On May 13, 2019, the United States Food and Drug Administration (FDA) expanded the indication of the angiogenesis inhibitor ramucirumab to include use in patients with hepatocellular carcinoma (HCC) who have an alpha-fetoprotein (AFP) of greater than or equal to 400 ng/mL and have previously been treated with sorafenib. This decision was based on results from the randomized, phase III REACH-2 trial, which compared ramucirumab to placebo in AFP-high patients with advanced HCC who have progressed on sorafenib treatment. In this trial, compared with placebo ramucirumab resulted in a significant improvement in both overall survival (8.5 months vs 7.3 months, hazard ratio [HR] 0.71; P = .020) and progression-free survival (2.8 months vs 1.6 months, HR 0.45; P <.0001). The overall response rate was 4.6% in patients receiving ramucirumab, compared with 1.1% in patients receiving placebo. The adverse event profile observed with ramucirumab was similar to that seen with other angiogenesis inhibitors, including fatigue, peripheral edema, hypertension, abdominal pain, decreased appetite, proteinuria, nausea, and ascites. With the new approval, the FDA also removed ramucirumab’s former black box warning for hemorrhage and gastrointestinal hemorrhage.
High Altitude: High levels of AFP among patients with HCC are an indicator of more-aggressive disease, and this approval is an important advance in the management of this vulnerable population. However, given the relatively small improvement over placebo and low response rate, there is need for continued advancement. Of note, this is the first phase III trial in HCC to show a benefit in a biomarker-selected population, and these results will certainly inform future clinical trial design. While response rates were low, there is potential to improve outcomes, through combination with chemotherapy or other targeted therapies—although further studies are needed. In other tumor types, combination of angiogenesis inhibitors and immunotherapy have resulted in improved response rates over either agent alone, and this may be a valid path to pursue in HCC.

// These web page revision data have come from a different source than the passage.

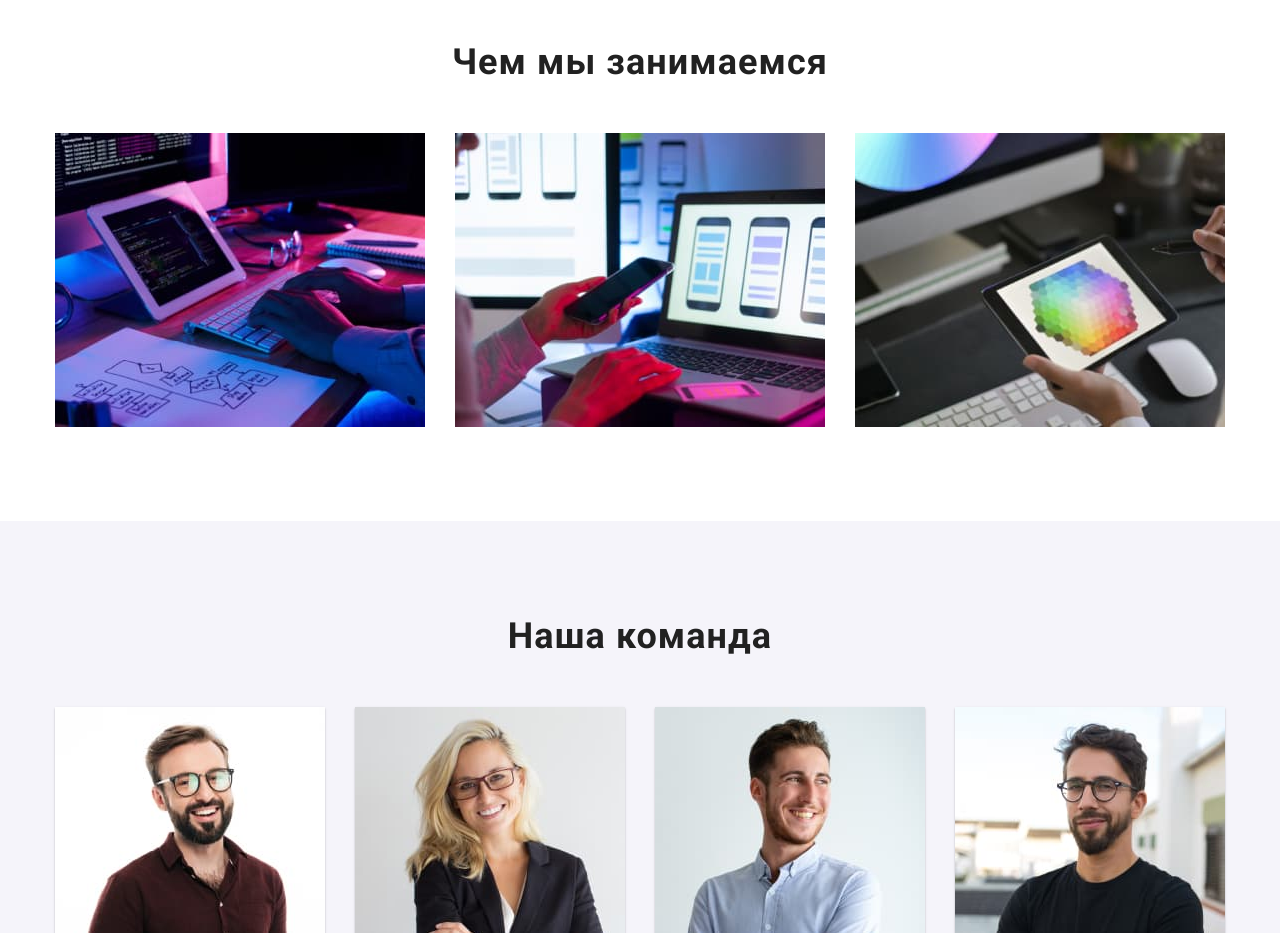
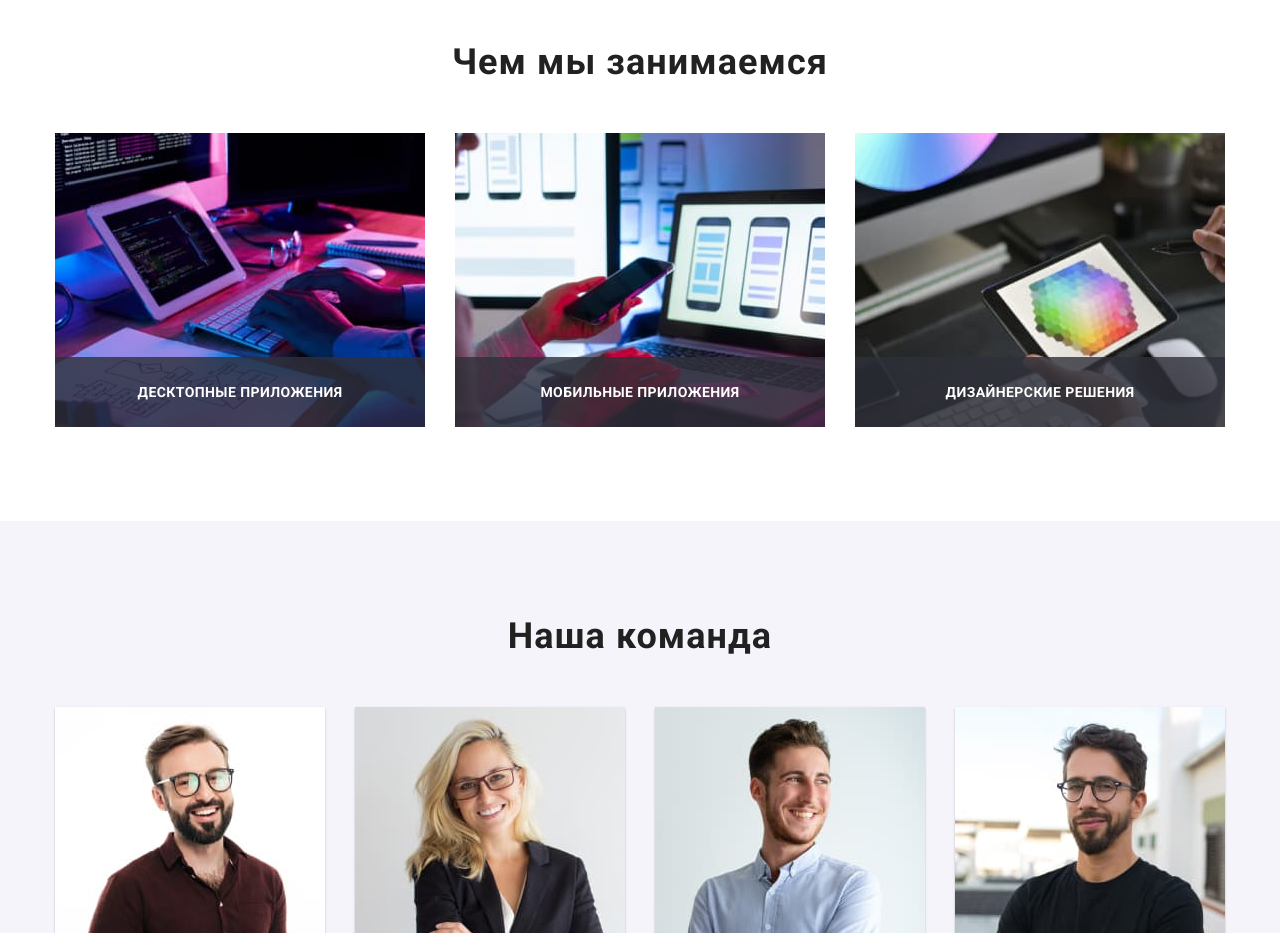
Before and after one commit to Zhenya240315/goit-markup-hw-05, a plain HTML site: page index.html in a window 1280 px wide. Shown: the part 1080-2013 px from the top of the page. Drawn offline with nearby package versions, Linux system fonts and the light colour scheme.

Commit message:
finish-2-hw-05

```diff
--- a/css/styles.css
+++ b/css/styles.css
@@ -236,7 +236,27 @@ ul {
   letter-spacing: 0.03em;
   color: var(--text-color);
 }
-
+/* ----work---- */
+.work-image-jpg {
+  position: relative;
+}
+.work-text {
+  position: absolute;
+  bottom: 0;
+  left: 0;
+  display: flex;
+  width: 100%;
+  height: 70px;
+  font-weight: 700;
+  font-size: 14px;
+  line-height: calc(16 / 14);
+  letter-spacing: 0.03em;
+  text-transform: uppercase;
+  justify-content: center;
+  align-items: center;
+  color: #ffffff;
+  background: rgba(47, 48, 58, 0.8);
+}
 .work {
   padding-top: 94px;
   padding-bottom: 94px;
--- a/index.html
+++ b/index.html
@@ -113,6 +113,7 @@
                 width="370"
                 height="294"
               />
+              <p class="work-text">десктопные приложения</p>
             </li>
             <li class="work-image-jpg">
               <img
@@ -121,6 +122,7 @@
                 width="370"
                 height="294"
               />
+              <p class="work-text">мобильные приложения</p>
             </li>
             <li class="work-image-jpg">
               <img
@@ -129,6 +131,7 @@
                 width="370"
                 height="294"
               />
+              <p class="work-text">дизайнерские решения</p>
             </li>
           </ul>
         </div>
```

Ground Level: HCC is a complex malignancy with few effective treatment options and a generally poor prognosis. Any novel treatment option that results in a prolongation of survival is an important advance. The National Comprehensive Cancer Network guidelines have already been updated to place ramucirumab as a Category 1 recommended therapy for patients with AFP greater than or equal to 400 ng/mL who have progressed on first-line therapy. Therefore, testing for AFP will be important in any patients with HCC that has progressed during or after treatment with sorafenib and for whom ramucirumab might be considered.